▶ RECORD EXCERPTS
BEGIN

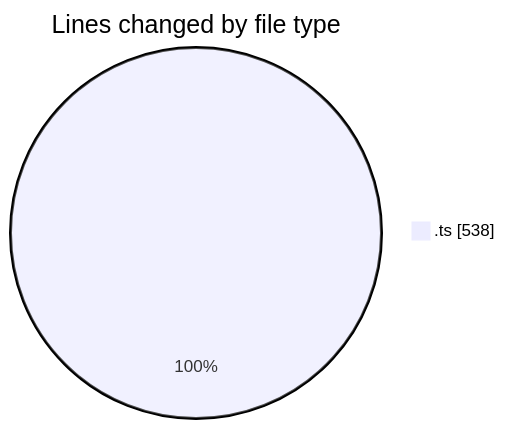
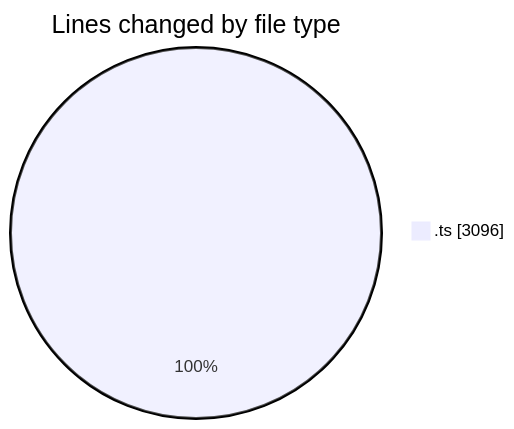
The first of 2 diagrams in 2025-07-25/cohera/README.md (JenPaints/code-tracking), drawn with Mermaid before and after one commit. The commit also changed other lines of this file and 1 other file, not shown here.

````diff
--- a/2025-07-25/cohera/README.md
+++ b/2025-07-25/cohera/README.md
@@ -20,5 +23,5 @@
 ```mermaid
 pie showData
 title Lines changed by file type
-".ts" : 538
+".ts" : 3096
 ```
````
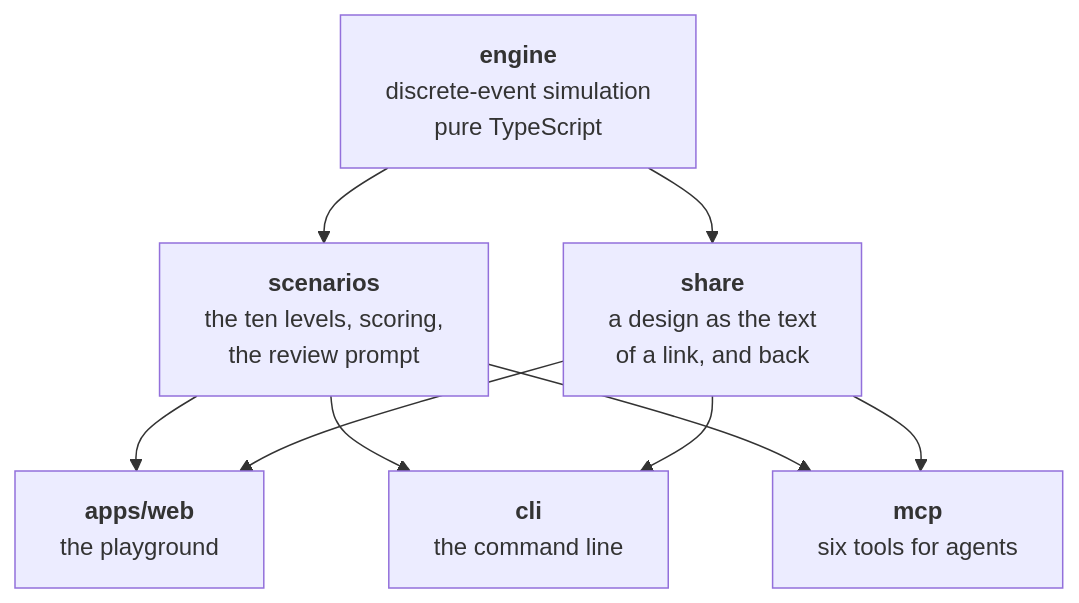
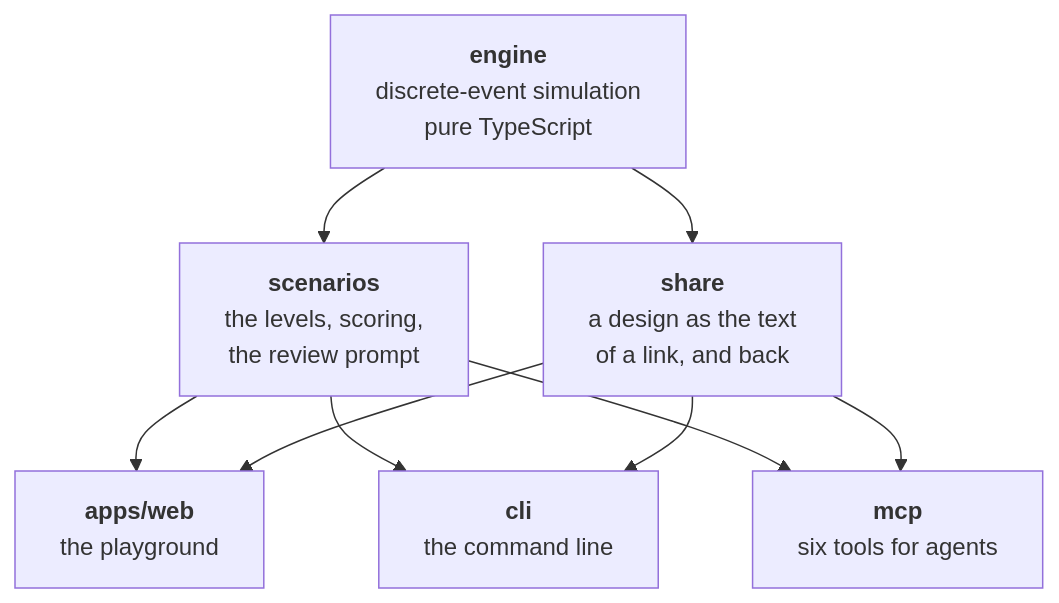
One commit to AmirehsanK/Loadline changed the first of 2 diagrams in README.md. Above: the diagram before and after it, drawn with Mermaid. The commit also changed other lines of this file and 29 other files, not shown here.

````diff
--- a/README.md
+++ b/README.md
@@ -267,18 +276,18 @@
 ```mermaid
 flowchart TB
   engine["<b>engine</b><br/>discrete-event simulation<br/>pure TypeScript"]
-  scenarios["<b>scenarios</b><br/>the ten levels, scoring,<br/>the review prompt"]
+  scenarios["<b>scenarios</b><br/>the levels, scoring,<br/>the review prompt"]
   share["<b>share</b><br/>a design as the text<br/>of a link, and back"]
   web["<b>apps/web</b><br/>the playground"]
   cli["<b>cli</b><br/>the command line"]
   mcp["<b>mcp</b><br/>six tools for agents"]
 
   engine --> scenarios
   engine --> share
   scenarios --> web
   scenarios --> cli
   scenarios --> mcp
   share --> web
   share --> cli
   share --> mcp
 ```
````
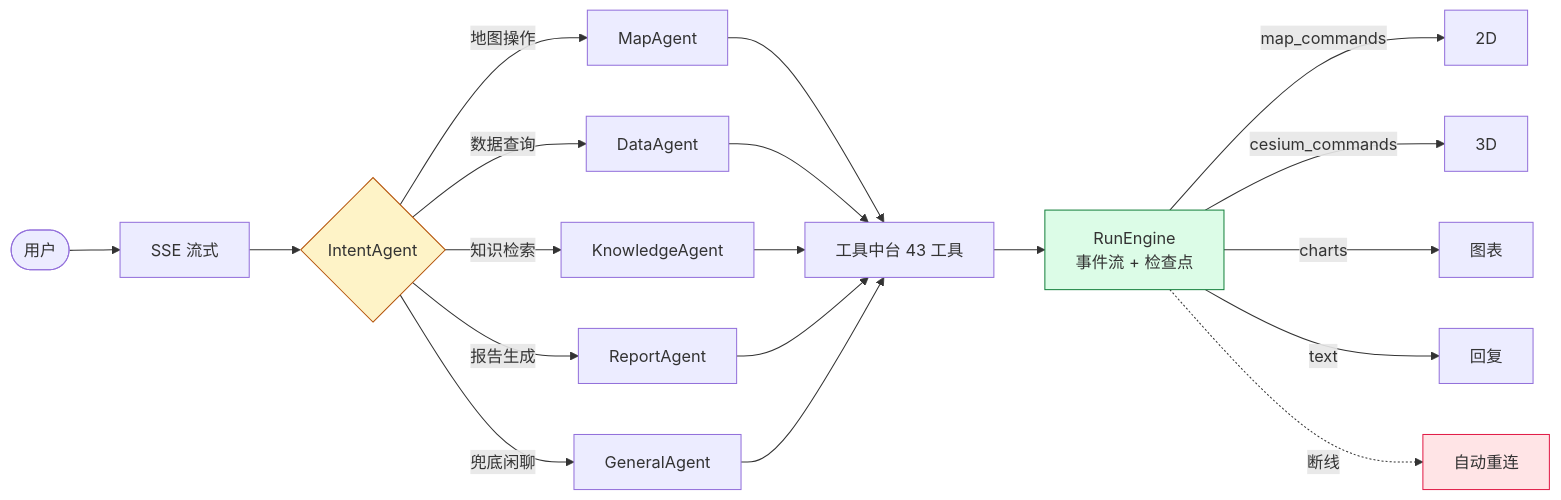
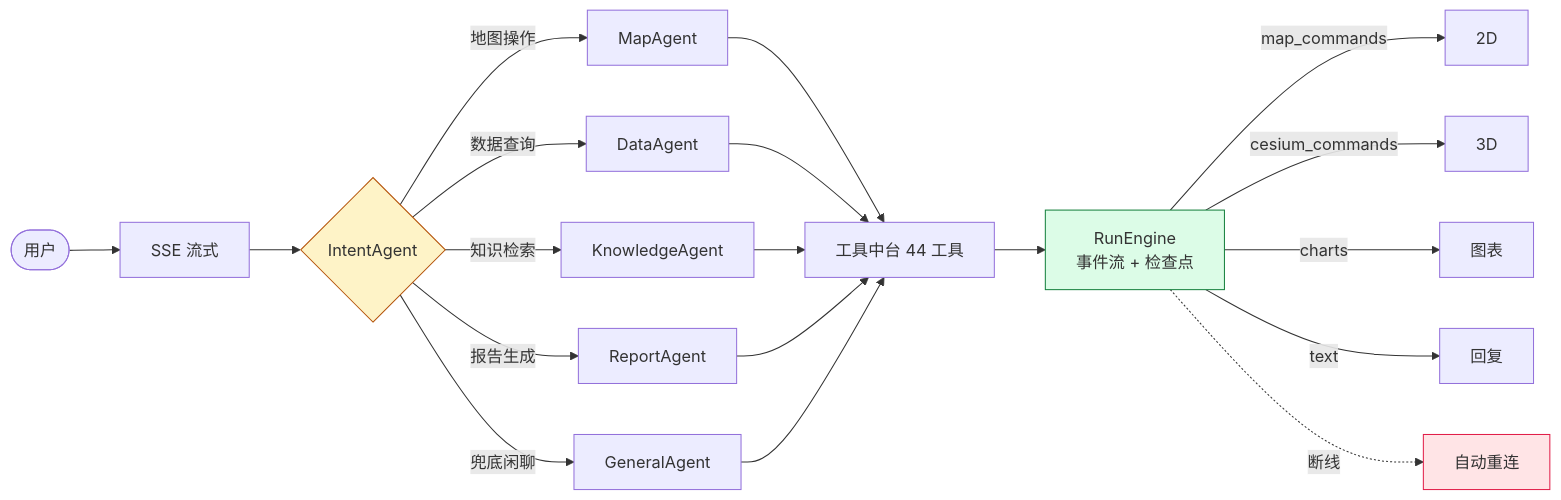
The fifth of 7 diagrams in README.md (PotatoH-cmd/Smart_Map), drawn with Mermaid before and after one commit. The commit also changed other lines of this file and 163 other files, not shown here.

````diff
--- a/README.md
+++ b/README.md
@@ -198,20 +239,20 @@
 ```mermaid
 flowchart LR
     U(["用户"]) --> SSE["SSE 流式"] --> I{"IntentAgent"}
     I -->|地图操作| MA["MapAgent"]
     I -->|数据查询| DA["DataAgent"]
     I -->|知识检索| KA["KnowledgeAgent"]
     I -->|报告生成| RA["ReportAgent"]
     I -->|兜底闲聊| GA["GeneralAgent"]
-    MA & DA & KA & RA & GA --> T["工具中台 43 工具"]
+    MA & DA & KA & RA & GA --> T["工具中台 44 工具"]
     T --> R["RunEngine<br/>事件流 + 检查点"]
     R -->|map_commands| M2D["2D"]
     R -->|cesium_commands| M3D["3D"]
     R -->|charts| CH["图表"]
     R -->|text| TX["回复"]
     R -.->|断线| RC["自动重连"]
 
     style I fill:#fef3c7,stroke:#b45309
     style R fill:#dcfce7,stroke:#15803d
     style RC fill:#ffe4e6,stroke:#e11d48
 ```
````
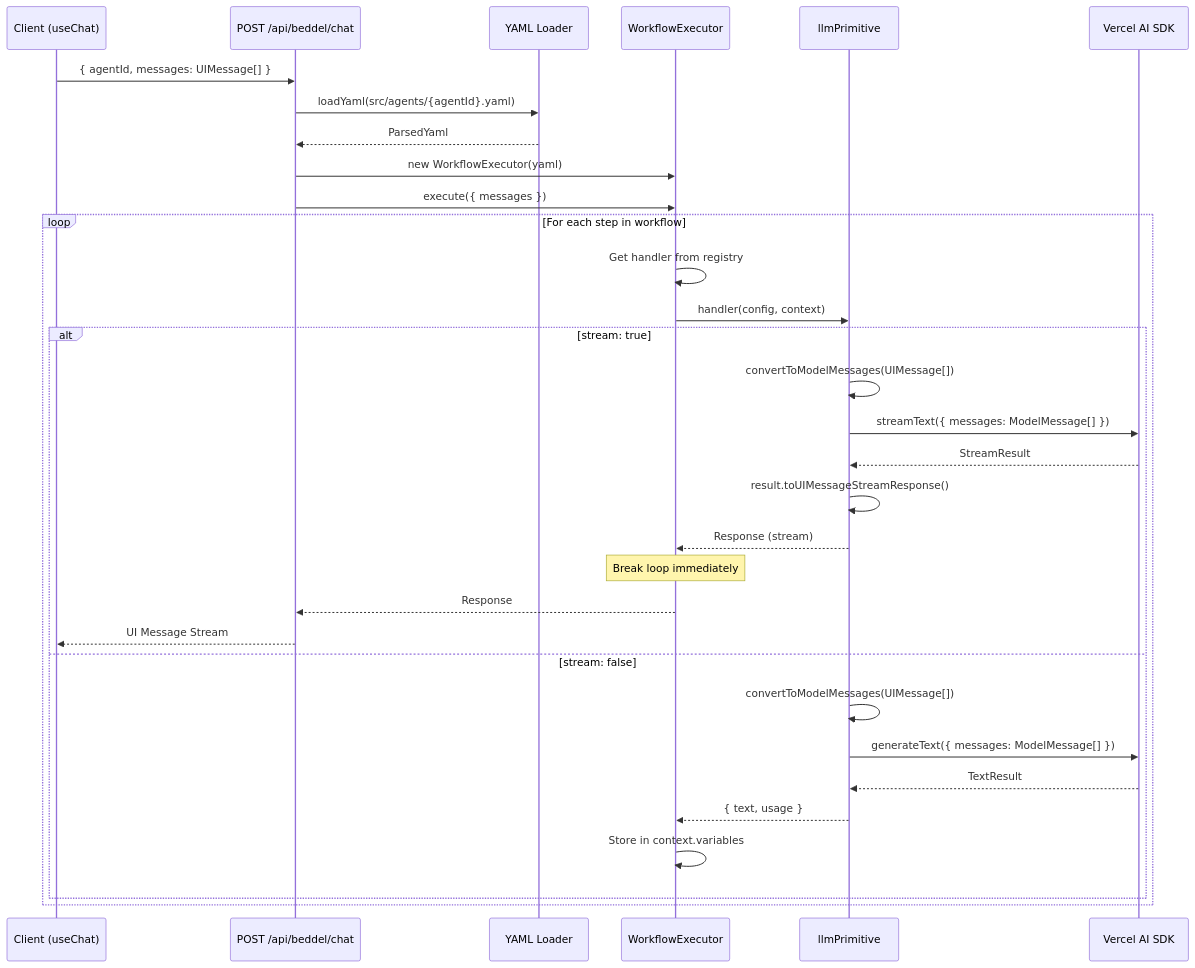
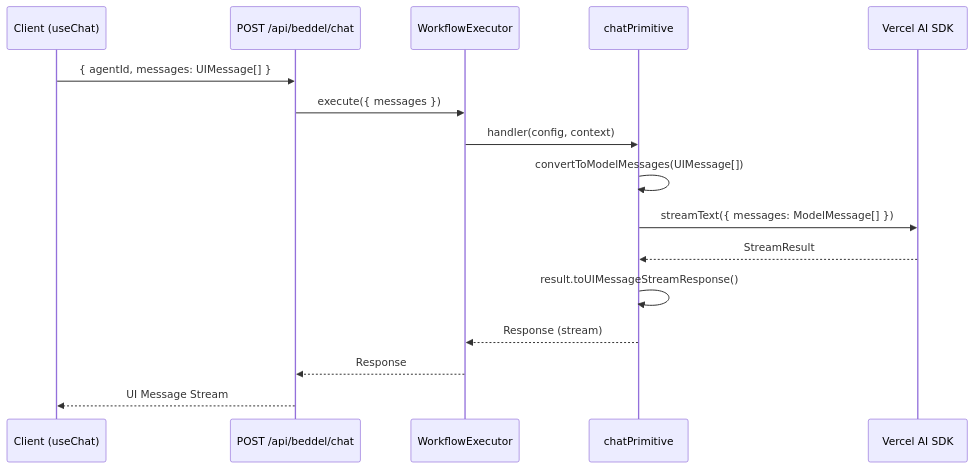
Before and after one commit to botanarede/beddel: the first of 4 diagrams in docs/architecture/core-workflows.md, drawn with Mermaid. The commit also changed other lines of this file and 18 other files, not shown here.

First line of the commit message:
feat(primitives): add chat primitive and refactor llm architecture

````diff
--- a/docs/architecture/core-workflows.md
+++ b/docs/architecture/core-workflows.md
@@ -141,37 +175,19 @@
 ```mermaid
 sequenceDiagram
     participant Client as Client (useChat)
     participant API as POST /api/beddel/chat
-    participant Loader as YAML Loader
     participant Executor as WorkflowExecutor
-    participant LLM as llmPrimitive
+    participant Chat as chatPrimitive
     participant SDK as Vercel AI SDK
 
     Client->>API: { agentId, messages: UIMessage[] }
-    API->>Loader: loadYaml(src/agents/{agentId}.yaml)
-    Loader-->>API: ParsedYaml
-    API->>Executor: new WorkflowExecutor(yaml)
     API->>Executor: execute({ messages })
-    
-    loop For each step in workflow
-        Executor->>Executor: Get handler from registry
-        Executor->>LLM: handler(config, context)
-        
-        alt stream: true
-            LLM->>LLM: convertToModelMessages(UIMessage[])
-            LLM->>SDK: streamText({ messages: ModelMessage[] })
-            SDK-->>LLM: StreamResult
-            LLM->>LLM: result.toUIMessageStreamResponse()
-            LLM-->>Executor: Response (stream)
-            Note over Executor: Break loop immediately
-            Executor-->>API: Response
-            API-->>Client: UI Message Stream
-        else stream: false
-            LLM->>LLM: convertToModelMessages(UIMessage[])
-            LLM->>SDK: generateText({ messages: ModelMessage[] })
-            SDK-->>LLM: TextResult
-            LLM-->>Executor: { text, usage }
-            Executor->>Executor: Store in context.variables
-        end
-    end
+    Executor->>Chat: handler(config, context)
+    Chat->>Chat: convertToModelMessages(UIMessage[])
+    Chat->>SDK: streamText({ messages: ModelMessage[] })
+    SDK-->>Chat: StreamResult
+    Chat->>Chat: result.toUIMessageStreamResponse()
+    Chat-->>Executor: Response (stream)
+    Executor-->>API: Response
+    API-->>Client: UI Message Stream
 ```
````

END

▶ INSTRUCTIONS TO FOLLOW
Everything in the data except the pictures should be restated word for word.

▶ WORKED SOLUTION
The first of 2 diagrams in 2025-07-25/cohera/README.md (JenPaints/code-tracking), drawn with Mermaid before and after one commit. The commit also changed other lines of this file and 1 other file, not shown here.

````diff
--- a/2025-07-25/cohera/README.md
+++ b/2025-07-25/cohera/README.md
@@ -20,5 +23,5 @@
 ```mermaid
 pie showData
 title Lines changed by file type
-".ts" : 538
+".ts" : 3096
 ```
````
One commit to AmirehsanK/Loadline changed the first of 2 diagrams in README.md. Above: the diagram before and after it, drawn with Mermaid. The commit also changed other lines of this file and 29 other files, not shown here.

````diff
--- a/README.md
+++ b/README.md
@@ -267,18 +276,18 @@
 ```mermaid
 flowchart TB
   engine["<b>engine</b><br/>discrete-event simulation<br/>pure TypeScript"]
-  scenarios["<b>scenarios</b><br/>the ten levels, scoring,<br/>the review prompt"]
+  scenarios["<b>scenarios</b><br/>the levels, scoring,<br/>the review prompt"]
   share["<b>share</b><br/>a design as the text<br/>of a link, and back"]
   web["<b>apps/web</b><br/>the playground"]
   cli["<b>cli</b><br/>the command line"]
   mcp["<b>mcp</b><br/>six tools for agents"]
 
   engine --> scenarios
   engine --> share
   scenarios --> web
   scenarios --> cli
   scenarios --> mcp
   share --> web
   share --> cli
   share --> mcp
 ```
````
The fifth of 7 diagrams in README.md (PotatoH-cmd/Smart_Map), drawn with Mermaid before and after one commit. The commit also changed other lines of this file and 163 other files, not shown here.

````diff
--- a/README.md
+++ b/README.md
@@ -198,20 +239,20 @@
 ```mermaid
 flowchart LR
     U(["用户"]) --> SSE["SSE 流式"] --> I{"IntentAgent"}
     I -->|地图操作| MA["MapAgent"]
     I -->|数据查询| DA["DataAgent"]
     I -->|知识检索| KA["KnowledgeAgent"]
     I -->|报告生成| RA["ReportAgent"]
     I -->|兜底闲聊| GA["GeneralAgent"]
-    MA & DA & KA & RA & GA --> T["工具中台 43 工具"]
+    MA & DA & KA & RA & GA --> T["工具中台 44 工具"]
     T --> R["RunEngine<br/>事件流 + 检查点"]
     R -->|map_commands| M2D["2D"]
     R -->|cesium_commands| M3D["3D"]
     R -->|charts| CH["图表"]
     R -->|text| TX["回复"]
     R -.->|断线| RC["自动重连"]
 
     style I fill:#fef3c7,stroke:#b45309
     style R fill:#dcfce7,stroke:#15803d
     style RC fill:#ffe4e6,stroke:#e11d48
 ```
````
Before and after one commit to botanarede/beddel: the first of 4 diagrams in docs/architecture/core-workflows.md, drawn with Mermaid. The commit also changed other lines of this file and 18 other files, not shown here.

First line of the commit message:
feat(primitives): add chat primitive and refactor llm architecture

````diff
--- a/docs/architecture/core-workflows.md
+++ b/docs/architecture/core-workflows.md
@@ -141,37 +175,19 @@
 ```mermaid
 sequenceDiagram
     participant Client as Client (useChat)
     participant API as POST /api/beddel/chat
-    participant Loader as YAML Loader
     participant Executor as WorkflowExecutor
-    participant LLM as llmPrimitive
+    participant Chat as chatPrimitive
     participant SDK as Vercel AI SDK
 
     Client->>API: { agentId, messages: UIMessage[] }
-    API->>Loader: loadYaml(src/agents/{agentId}.yaml)
-    Loader-->>API: ParsedYaml
-    API->>Executor: new WorkflowExecutor(yaml)
     API->>Executor: execute({ messages })
-    
-    loop For each step in workflow
-        Executor->>Executor: Get handler from registry
-        Executor->>LLM: handler(config, context)
-        
-        alt stream: true
-            LLM->>LLM: convertToModelMessages(UIMessage[])
-            LLM->>SDK: streamText({ messages: ModelMessage[] })
-            SDK-->>LLM: StreamResult
-            LLM->>LLM: result.toUIMessageStreamResponse()
-            LLM-->>Executor: Response (stream)
-            Note over Executor: Break loop immediately
-            Executor-->>API: Response
-            API-->>Client: UI Message Stream
-        else stream: false
-            LLM->>LLM: convertToModelMessages(UIMessage[])
-            LLM->>SDK: generateText({ messages: ModelMessage[] })
-            SDK-->>LLM: TextResult
-            LLM-->>Executor: { text, usage }
-            Executor->>Executor: Store in context.variables
-        end
-    end
+    Executor->>Chat: handler(config, context)
+    Chat->>Chat: convertToModelMessages(UIMessage[])
+    Chat->>SDK: streamText({ messages: ModelMessage[] })
+    SDK-->>Chat: StreamResult
+    Chat->>Chat: result.toUIMessageStreamResponse()
+    Chat-->>Executor: Response (stream)
+    Executor-->>API: Response
+    API-->>Client: UI Message Stream
 ```
````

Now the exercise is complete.